BEGIN

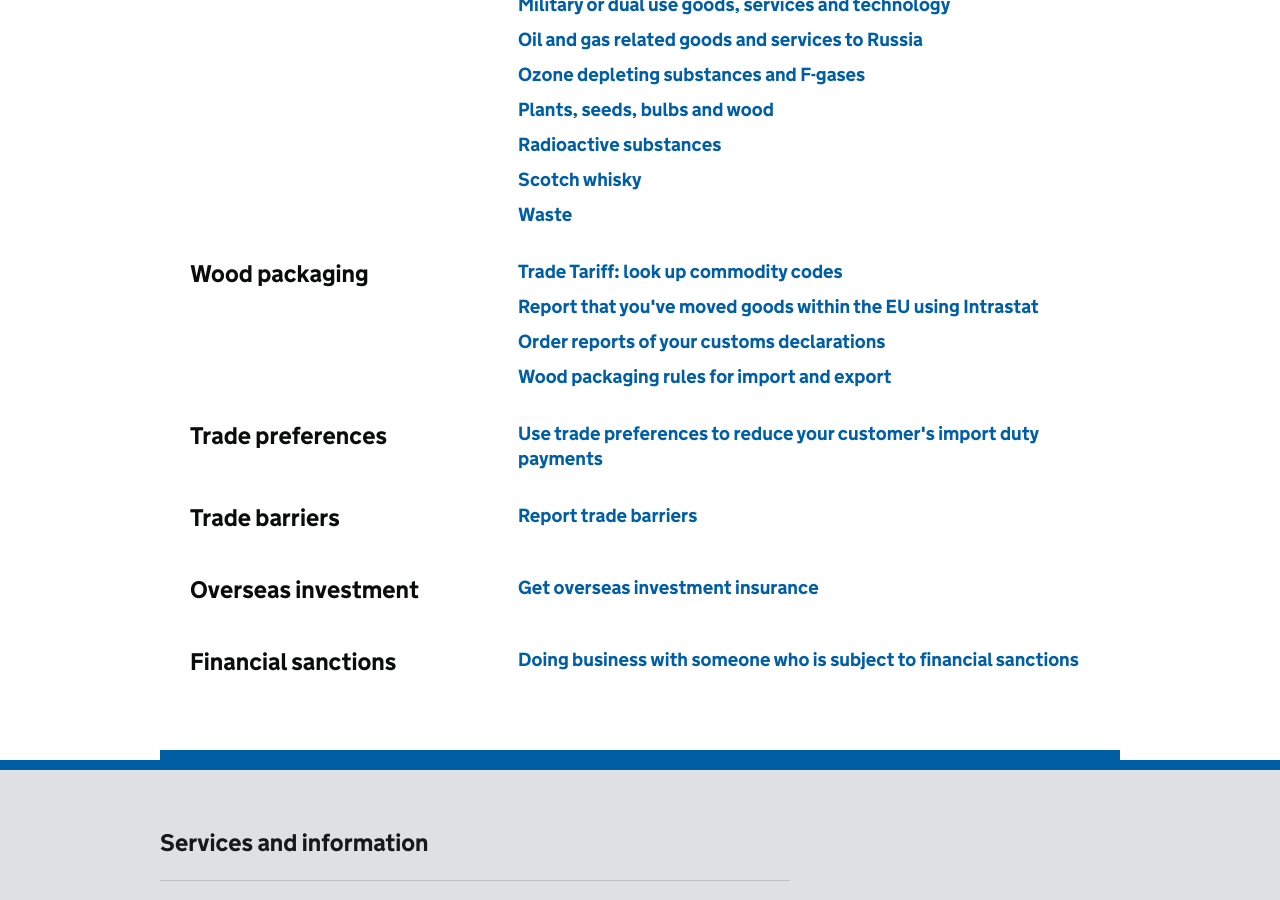
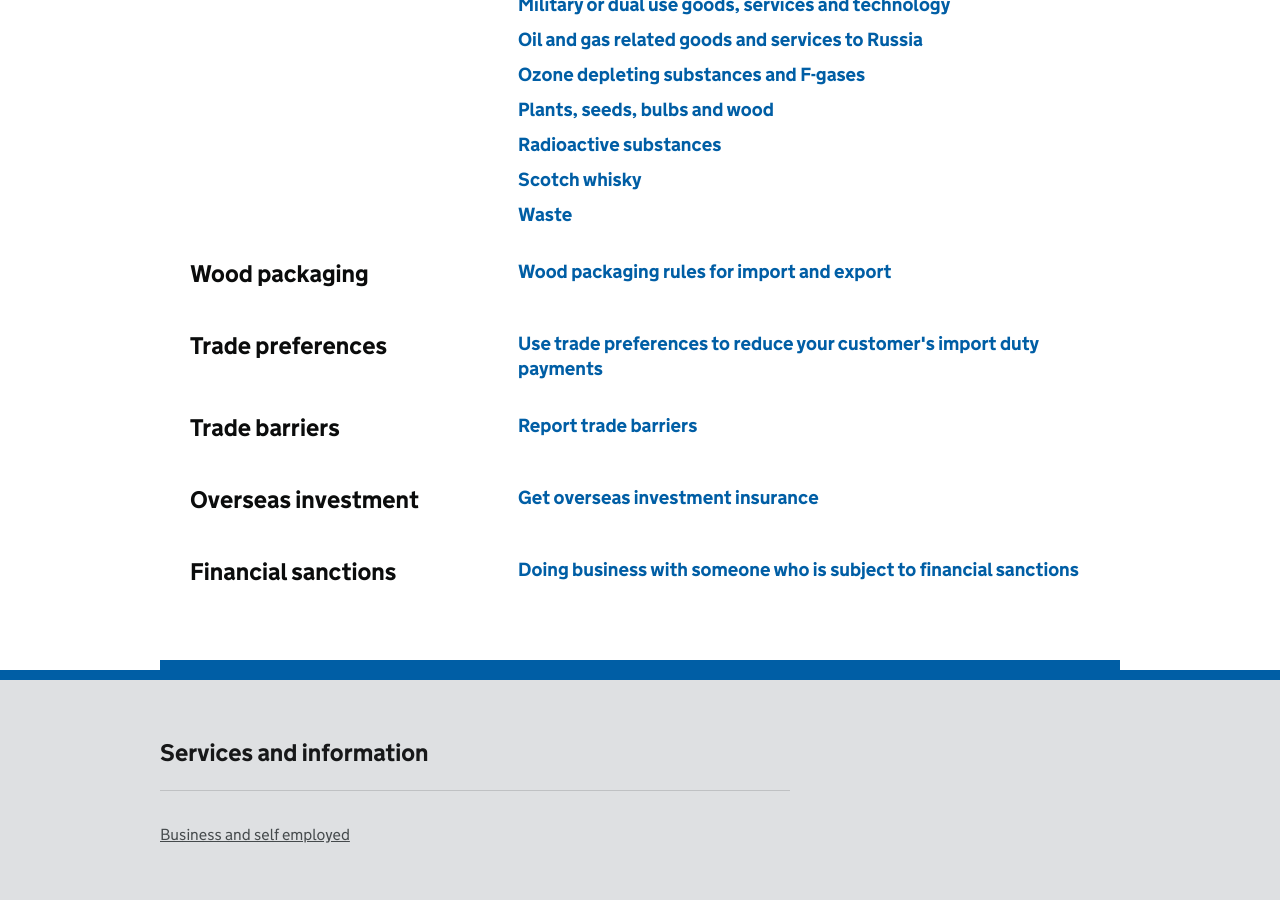
Before and after one commit to alphagov/govuk-import-export-prototype, a Jekyll site: the page built from topic/business-and-self-employed/exporting-and-doing-business-abroad.html, in a window 1280 px wide and 900 px high, scrolled down 1393 px. Built offline with Jekyll 4.4.1, drawn with Linux system fonts in a browser that asks for light colours; some of the changed text lies outside the part shown.

Commit message:
Update exporting-and-doing-business-abroad.html

```diff
--- a/topic/business-and-self-employed/exporting-and-doing-business-abroad.html
+++ b/topic/business-and-self-employed/exporting-and-doing-business-abroad.html
@@ -81,12 +81,6 @@ index_lists:
 
  - title: Wood packaging
    links:
-     - name: "Trade Tariff: look up commodity codes"
-       url: '/start/trade-tariff.html'
-     - name: Report that you've moved goods within the EU using Intrastat
-       url: '/guide/report-moved-goods-intrastat/when-you-must-register.html'
-     - name: Order reports of your customs declarations
-       url: '/order-customs-declaration-reports.html'
      - name: Wood packaging rules for import and export
        url: '/guidance/wood-packaging-requirements.html'
 
```
Also changed, not shown: other parts of topic/business-and-self-employed/exporting-and-doing-business-abroad.html (+1 -1 lines).
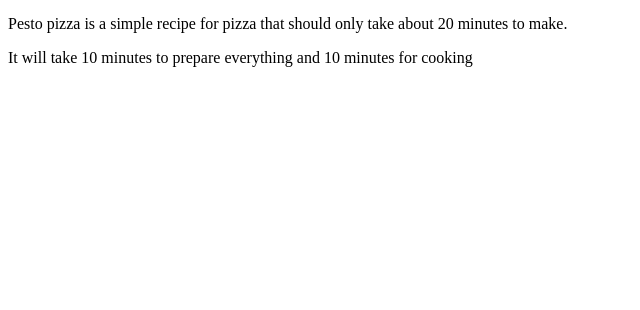
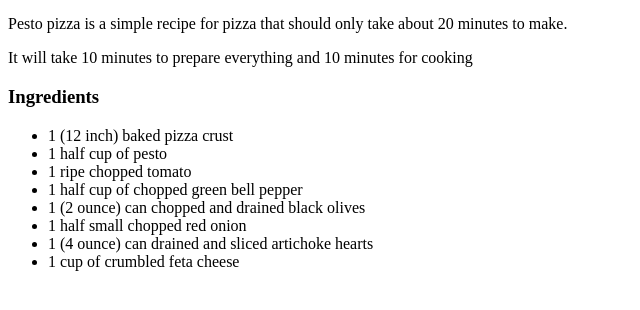
Before and after one commit to pmijakovic222/odin-recipes, a plain HTML site: page recipes/pesto-pizza.html in a window 1280 px wide. Shown: the part 428-738 px from the top of the page, without its empty margins (0-640 px from the left). Drawn offline with Linux system fonts and the light colour scheme.

Commit message:
Add ingredients to pesto pizza

```diff
--- a/recipes/pesto-pizza.html
+++ b/recipes/pesto-pizza.html
@@ -8,10 +8,24 @@
 
 <body>
     <h1>Pesto Pizza</h1>
+
     <img src="https://imagesvc.meredithcorp.io/v3/mm/image?url=https%3A%2F%2Fimages.media-allrecipes.com%2Fuserphotos%2F5423214.jpg" alt="Pesto Pizza finished">
+
     <h3>Description</h3>
     <p>Pesto pizza is a simple recipe for pizza that should only take about 20 minutes to make.</p>
     <p>It will take 10 minutes to prepare everything and 10 minutes for cooking</p>
+
+    <h3>Ingredients</h3>
+    <ul>
+        <li>1 (12 inch) baked pizza crust</li>
+        <li>1 half cup of pesto</li>
+        <li>1 ripe chopped tomato</li>
+        <li>1 half cup of chopped green bell pepper</li>
+        <li>1 (2 ounce) can chopped and drained black olives</li>
+        <li>1 half small chopped red onion</li>
+        <li>1 (4 ounce) can drained and sliced artichoke hearts</li>
+        <li>1 cup of crumbled feta cheese</li>
+    </ul>
 </body>
 
 </html>
```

END

**Exercise:** Pick out every line above that holds the word "Before" and copy it.

**Response area:**
Before and after one commit to alphagov/govuk-import-export-prototype, a Jekyll site: the page built from topic/business-and-self-employed/exporting-and-doing-business-abroad.html, in a window 1280 px wide and 900 px high, scrolled down 1393 px. Built offline with Jekyll 4.4.1, drawn with Linux system fonts in a browser that asks for light colours; some of the changed text lies outside the part shown.
Before and after one commit to pmijakovic222/odin-recipes, a plain HTML site: page recipes/pesto-pizza.html in a window 1280 px wide. Shown: the part 428-738 px from the top of the page, without its empty margins (0-640 px from the left). Drawn offline with Linux system fonts and the light colour scheme.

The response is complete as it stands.